■ WORK REQUEST: Please copy every line of the records below that holds the word "relative".
*** Opening RECORD EXCERPTS ***
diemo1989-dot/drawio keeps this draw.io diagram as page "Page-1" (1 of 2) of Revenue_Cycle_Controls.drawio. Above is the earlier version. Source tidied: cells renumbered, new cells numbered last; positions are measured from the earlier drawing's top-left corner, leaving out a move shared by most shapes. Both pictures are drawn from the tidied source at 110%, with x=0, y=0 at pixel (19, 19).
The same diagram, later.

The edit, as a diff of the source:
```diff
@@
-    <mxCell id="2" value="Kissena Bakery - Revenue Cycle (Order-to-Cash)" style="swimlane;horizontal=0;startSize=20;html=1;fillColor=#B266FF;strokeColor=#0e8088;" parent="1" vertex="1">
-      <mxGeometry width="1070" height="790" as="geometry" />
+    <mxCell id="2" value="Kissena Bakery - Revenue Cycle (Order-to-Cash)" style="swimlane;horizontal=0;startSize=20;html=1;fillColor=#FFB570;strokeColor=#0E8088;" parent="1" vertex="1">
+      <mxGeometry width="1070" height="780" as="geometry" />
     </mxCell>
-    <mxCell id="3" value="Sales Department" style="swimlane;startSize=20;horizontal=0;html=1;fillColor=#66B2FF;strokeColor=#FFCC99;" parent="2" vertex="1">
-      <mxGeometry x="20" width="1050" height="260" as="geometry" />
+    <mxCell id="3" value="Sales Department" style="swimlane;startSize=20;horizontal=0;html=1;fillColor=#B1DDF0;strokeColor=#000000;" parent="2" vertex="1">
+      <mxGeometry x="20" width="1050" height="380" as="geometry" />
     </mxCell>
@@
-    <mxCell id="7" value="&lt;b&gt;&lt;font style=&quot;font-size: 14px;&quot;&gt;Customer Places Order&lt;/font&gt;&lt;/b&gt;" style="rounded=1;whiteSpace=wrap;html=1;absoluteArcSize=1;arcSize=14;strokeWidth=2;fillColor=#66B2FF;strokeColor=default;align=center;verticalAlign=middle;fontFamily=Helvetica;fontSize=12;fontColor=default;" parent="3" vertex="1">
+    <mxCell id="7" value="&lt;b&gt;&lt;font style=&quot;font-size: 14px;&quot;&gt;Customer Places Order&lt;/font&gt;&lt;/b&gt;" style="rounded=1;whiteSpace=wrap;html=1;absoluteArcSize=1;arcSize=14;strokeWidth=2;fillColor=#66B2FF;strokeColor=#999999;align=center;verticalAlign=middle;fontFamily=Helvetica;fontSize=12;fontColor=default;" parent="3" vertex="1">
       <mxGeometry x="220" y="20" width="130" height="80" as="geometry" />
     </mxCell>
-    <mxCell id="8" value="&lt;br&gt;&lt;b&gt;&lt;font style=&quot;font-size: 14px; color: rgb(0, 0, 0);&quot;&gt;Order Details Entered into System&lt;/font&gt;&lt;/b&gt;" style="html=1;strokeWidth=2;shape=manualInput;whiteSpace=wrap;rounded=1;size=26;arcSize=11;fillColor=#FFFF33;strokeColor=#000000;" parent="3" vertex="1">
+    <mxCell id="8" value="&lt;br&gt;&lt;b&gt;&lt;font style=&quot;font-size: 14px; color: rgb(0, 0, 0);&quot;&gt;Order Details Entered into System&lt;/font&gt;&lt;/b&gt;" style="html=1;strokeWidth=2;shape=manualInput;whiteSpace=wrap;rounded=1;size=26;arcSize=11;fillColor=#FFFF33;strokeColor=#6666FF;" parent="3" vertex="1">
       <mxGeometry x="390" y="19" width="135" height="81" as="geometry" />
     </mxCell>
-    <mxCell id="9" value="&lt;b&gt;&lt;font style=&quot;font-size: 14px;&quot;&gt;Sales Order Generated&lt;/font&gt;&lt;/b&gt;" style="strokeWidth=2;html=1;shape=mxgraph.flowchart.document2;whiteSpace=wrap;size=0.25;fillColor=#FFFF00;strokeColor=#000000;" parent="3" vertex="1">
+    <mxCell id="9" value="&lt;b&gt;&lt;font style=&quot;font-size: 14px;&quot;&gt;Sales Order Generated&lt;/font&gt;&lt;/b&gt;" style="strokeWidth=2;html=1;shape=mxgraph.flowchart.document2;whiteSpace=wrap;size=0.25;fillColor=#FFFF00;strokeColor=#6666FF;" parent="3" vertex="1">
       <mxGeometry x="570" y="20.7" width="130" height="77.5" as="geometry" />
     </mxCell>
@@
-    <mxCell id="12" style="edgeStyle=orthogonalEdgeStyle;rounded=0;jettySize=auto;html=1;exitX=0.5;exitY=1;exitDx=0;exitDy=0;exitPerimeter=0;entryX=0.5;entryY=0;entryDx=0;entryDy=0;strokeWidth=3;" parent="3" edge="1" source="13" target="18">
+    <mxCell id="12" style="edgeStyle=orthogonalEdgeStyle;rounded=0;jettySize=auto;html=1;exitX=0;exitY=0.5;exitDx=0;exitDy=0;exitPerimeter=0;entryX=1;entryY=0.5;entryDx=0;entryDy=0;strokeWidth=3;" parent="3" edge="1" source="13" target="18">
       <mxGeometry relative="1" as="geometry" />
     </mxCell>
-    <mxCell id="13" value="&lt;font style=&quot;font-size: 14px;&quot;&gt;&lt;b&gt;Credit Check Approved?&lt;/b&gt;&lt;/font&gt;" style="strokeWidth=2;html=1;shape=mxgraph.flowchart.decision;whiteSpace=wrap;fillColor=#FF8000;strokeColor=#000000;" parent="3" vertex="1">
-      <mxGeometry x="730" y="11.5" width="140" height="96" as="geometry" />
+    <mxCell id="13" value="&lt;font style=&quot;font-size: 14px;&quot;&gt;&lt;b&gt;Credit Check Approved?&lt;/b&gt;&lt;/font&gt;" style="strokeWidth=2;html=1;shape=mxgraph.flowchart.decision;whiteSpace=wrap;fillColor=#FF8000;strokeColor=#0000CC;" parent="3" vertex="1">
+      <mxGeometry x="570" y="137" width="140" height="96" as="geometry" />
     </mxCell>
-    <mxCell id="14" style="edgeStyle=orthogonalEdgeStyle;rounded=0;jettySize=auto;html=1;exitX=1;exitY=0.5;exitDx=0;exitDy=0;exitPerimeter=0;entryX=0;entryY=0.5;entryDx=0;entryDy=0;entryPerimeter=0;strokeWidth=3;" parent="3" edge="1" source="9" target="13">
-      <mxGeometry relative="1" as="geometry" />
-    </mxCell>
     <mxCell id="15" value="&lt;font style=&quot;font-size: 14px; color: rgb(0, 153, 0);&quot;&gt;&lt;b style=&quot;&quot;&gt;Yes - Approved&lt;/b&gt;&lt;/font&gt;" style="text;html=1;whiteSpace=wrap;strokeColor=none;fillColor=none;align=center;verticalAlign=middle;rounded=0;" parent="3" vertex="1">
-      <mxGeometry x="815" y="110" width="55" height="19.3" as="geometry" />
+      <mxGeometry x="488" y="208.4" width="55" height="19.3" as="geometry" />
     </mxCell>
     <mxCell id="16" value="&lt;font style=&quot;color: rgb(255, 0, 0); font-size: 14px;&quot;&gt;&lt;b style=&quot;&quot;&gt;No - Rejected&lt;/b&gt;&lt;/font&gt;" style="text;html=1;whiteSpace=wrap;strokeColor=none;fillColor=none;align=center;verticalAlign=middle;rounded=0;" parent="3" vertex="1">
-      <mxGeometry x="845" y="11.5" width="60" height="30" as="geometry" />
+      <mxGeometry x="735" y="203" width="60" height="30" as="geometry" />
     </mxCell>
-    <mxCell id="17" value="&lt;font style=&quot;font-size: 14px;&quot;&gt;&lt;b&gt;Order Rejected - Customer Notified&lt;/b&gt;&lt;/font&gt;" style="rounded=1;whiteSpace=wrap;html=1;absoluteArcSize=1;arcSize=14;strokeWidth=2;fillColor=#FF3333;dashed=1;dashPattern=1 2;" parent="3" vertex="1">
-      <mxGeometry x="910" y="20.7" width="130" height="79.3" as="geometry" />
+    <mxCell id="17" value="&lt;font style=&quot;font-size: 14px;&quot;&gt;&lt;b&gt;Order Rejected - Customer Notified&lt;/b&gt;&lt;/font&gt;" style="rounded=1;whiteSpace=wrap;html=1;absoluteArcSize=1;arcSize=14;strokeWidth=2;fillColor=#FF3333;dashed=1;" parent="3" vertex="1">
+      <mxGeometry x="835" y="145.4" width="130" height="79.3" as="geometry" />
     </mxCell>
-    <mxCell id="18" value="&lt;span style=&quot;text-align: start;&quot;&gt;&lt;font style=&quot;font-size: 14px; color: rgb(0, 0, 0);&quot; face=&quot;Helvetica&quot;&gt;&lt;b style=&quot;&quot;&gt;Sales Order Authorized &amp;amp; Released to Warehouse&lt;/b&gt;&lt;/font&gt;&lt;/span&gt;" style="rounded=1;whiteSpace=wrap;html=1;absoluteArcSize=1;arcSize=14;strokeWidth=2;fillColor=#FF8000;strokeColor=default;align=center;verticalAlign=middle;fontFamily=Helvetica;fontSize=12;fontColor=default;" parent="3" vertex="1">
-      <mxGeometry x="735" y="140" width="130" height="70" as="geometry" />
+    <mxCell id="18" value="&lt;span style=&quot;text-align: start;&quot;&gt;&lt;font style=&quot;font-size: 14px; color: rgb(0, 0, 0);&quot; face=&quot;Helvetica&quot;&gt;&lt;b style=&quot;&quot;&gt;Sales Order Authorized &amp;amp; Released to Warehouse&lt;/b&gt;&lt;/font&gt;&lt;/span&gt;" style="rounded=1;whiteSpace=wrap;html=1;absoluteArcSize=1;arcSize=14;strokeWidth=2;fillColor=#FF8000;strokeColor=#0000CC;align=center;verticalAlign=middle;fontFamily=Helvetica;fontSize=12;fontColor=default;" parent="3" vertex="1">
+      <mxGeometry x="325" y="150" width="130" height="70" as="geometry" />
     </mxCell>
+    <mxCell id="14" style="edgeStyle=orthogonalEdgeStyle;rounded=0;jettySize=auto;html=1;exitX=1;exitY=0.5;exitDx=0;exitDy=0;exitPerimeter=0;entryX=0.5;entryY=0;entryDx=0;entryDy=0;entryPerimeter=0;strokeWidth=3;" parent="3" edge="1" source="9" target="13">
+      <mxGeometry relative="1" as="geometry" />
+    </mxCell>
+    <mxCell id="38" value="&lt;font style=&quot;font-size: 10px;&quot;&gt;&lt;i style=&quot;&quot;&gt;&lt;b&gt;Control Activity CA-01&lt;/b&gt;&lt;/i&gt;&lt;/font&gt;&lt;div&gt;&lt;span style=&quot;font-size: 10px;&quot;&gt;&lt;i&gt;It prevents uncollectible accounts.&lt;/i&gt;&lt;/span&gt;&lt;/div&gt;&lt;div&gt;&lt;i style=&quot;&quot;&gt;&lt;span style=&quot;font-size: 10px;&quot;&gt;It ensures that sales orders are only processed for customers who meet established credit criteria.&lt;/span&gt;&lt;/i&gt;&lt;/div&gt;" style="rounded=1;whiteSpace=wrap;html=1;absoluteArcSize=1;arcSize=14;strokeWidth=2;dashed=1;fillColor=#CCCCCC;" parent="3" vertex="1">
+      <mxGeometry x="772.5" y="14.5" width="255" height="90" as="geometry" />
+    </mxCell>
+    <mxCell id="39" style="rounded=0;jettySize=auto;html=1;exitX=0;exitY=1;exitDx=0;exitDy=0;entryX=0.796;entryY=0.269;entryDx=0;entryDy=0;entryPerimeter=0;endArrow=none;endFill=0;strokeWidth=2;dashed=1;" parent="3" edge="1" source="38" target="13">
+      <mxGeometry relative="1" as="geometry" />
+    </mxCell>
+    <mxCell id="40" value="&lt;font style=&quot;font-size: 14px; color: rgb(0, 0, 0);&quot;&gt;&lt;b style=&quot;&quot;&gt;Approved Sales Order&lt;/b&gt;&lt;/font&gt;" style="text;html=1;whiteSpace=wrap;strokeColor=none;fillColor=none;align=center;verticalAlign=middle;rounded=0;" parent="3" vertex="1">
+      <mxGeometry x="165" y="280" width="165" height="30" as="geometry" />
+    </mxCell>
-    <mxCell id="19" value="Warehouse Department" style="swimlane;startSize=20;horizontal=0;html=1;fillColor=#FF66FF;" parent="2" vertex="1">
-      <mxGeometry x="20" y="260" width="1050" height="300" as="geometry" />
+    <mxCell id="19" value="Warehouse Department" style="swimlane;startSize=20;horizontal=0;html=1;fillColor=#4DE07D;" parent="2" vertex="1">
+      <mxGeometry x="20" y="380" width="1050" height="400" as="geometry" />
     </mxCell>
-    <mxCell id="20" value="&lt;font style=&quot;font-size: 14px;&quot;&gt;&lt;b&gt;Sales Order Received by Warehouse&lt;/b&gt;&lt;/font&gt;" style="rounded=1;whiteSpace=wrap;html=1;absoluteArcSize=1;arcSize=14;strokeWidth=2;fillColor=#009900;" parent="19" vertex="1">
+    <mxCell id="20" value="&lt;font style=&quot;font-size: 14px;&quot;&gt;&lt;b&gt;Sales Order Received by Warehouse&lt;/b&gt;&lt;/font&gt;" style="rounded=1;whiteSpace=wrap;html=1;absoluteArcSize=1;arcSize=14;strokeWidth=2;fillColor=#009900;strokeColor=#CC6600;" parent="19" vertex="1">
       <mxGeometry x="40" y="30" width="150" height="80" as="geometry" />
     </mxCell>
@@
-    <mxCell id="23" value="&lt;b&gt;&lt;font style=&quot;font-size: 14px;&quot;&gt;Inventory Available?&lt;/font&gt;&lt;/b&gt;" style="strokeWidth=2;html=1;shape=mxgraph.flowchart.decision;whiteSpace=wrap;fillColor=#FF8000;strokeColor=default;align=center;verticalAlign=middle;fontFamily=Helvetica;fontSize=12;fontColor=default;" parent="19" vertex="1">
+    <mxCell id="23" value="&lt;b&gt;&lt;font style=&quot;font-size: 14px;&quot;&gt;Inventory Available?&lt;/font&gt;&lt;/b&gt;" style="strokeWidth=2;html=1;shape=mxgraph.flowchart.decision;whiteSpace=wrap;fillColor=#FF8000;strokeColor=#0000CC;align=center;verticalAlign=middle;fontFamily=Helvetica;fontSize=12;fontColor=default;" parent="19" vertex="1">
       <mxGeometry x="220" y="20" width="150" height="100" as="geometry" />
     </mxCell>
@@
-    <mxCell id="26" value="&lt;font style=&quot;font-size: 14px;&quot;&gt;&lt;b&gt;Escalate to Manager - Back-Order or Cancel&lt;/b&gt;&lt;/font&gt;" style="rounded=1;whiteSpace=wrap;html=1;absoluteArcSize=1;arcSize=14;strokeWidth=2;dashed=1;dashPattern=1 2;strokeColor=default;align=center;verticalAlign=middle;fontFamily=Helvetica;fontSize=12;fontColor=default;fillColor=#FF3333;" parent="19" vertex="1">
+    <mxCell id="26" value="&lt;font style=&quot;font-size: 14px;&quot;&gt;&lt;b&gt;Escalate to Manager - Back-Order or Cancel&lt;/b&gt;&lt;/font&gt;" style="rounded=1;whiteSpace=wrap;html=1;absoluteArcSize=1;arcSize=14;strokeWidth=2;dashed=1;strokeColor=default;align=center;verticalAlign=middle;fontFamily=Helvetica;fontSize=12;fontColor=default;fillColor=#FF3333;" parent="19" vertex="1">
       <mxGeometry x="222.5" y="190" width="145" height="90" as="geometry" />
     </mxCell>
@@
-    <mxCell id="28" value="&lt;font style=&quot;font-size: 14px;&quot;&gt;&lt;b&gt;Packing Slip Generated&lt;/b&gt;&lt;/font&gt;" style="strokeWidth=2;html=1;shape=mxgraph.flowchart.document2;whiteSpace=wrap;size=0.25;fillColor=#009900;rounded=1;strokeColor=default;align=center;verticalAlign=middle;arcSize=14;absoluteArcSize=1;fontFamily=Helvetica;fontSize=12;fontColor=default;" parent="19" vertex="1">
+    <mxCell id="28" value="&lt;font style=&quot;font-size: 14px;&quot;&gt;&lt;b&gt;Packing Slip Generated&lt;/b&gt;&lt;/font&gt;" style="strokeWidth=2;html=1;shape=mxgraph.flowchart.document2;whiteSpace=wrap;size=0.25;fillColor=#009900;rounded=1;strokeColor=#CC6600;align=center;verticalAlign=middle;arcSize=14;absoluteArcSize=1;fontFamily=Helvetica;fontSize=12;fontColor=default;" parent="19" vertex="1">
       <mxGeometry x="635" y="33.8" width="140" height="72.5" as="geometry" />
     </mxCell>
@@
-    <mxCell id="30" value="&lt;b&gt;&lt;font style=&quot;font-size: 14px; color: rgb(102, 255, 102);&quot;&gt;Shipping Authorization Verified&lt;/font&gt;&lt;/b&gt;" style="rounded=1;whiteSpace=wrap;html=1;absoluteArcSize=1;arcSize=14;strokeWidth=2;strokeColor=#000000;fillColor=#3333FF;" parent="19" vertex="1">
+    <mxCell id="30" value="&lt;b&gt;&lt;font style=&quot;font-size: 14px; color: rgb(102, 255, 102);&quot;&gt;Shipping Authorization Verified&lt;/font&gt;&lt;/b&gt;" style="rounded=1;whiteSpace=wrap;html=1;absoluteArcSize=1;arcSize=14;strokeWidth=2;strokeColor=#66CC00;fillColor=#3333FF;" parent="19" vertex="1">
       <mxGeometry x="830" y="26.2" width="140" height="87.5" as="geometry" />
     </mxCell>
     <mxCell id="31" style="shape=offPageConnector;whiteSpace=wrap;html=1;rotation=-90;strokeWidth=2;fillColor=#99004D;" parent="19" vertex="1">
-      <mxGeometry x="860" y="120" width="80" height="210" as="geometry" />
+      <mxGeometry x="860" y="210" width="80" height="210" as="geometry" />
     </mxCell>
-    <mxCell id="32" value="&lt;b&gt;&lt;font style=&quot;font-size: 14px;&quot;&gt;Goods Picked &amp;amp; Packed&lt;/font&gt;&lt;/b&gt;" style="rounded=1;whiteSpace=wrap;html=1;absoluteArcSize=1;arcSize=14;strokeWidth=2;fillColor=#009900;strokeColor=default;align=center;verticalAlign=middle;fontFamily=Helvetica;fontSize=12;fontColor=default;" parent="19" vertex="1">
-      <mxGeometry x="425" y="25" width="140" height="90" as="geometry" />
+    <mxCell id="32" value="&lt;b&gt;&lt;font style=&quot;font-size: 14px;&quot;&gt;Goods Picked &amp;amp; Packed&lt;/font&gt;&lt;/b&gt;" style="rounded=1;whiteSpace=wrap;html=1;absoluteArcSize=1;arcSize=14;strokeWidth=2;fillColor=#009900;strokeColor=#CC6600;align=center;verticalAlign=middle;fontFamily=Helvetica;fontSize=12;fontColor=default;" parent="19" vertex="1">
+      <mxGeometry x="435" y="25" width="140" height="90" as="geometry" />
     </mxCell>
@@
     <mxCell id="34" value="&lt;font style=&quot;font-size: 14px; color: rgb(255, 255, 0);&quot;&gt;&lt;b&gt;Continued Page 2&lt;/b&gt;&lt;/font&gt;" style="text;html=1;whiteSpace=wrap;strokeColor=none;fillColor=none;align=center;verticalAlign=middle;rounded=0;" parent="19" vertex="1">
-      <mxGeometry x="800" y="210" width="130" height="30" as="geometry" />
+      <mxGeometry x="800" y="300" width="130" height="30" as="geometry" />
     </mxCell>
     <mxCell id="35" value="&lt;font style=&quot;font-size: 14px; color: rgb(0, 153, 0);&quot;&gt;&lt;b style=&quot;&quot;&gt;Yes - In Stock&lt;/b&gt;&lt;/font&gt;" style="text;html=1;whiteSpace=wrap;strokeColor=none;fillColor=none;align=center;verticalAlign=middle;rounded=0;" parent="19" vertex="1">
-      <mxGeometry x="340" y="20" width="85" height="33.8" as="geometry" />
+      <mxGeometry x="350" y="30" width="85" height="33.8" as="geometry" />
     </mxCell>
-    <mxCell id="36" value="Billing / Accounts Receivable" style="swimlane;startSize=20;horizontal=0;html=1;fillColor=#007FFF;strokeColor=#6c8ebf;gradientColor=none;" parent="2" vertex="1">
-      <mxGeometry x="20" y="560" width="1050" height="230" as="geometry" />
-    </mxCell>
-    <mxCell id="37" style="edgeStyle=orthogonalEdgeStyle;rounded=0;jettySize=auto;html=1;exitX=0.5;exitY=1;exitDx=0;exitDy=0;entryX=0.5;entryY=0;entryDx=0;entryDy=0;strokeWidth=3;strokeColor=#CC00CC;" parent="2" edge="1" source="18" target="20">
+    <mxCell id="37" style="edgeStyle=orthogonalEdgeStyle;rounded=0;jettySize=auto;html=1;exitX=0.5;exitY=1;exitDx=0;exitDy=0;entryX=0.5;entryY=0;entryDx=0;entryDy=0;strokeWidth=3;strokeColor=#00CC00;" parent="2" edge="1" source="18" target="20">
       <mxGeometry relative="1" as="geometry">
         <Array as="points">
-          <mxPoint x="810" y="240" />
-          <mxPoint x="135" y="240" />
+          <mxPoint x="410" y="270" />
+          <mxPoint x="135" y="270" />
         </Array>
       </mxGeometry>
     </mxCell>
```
*** Closing RECORD EXCERPTS ***
■ SOLUTION TO THIS PROBLEM:
       <mxGeometry relative="1" as="geometry" />
-      <mxGeometry relative="1" as="geometry" />
+      <mxGeometry relative="1" as="geometry" />
+      <mxGeometry relative="1" as="geometry" />
       <mxGeometry relative="1" as="geometry">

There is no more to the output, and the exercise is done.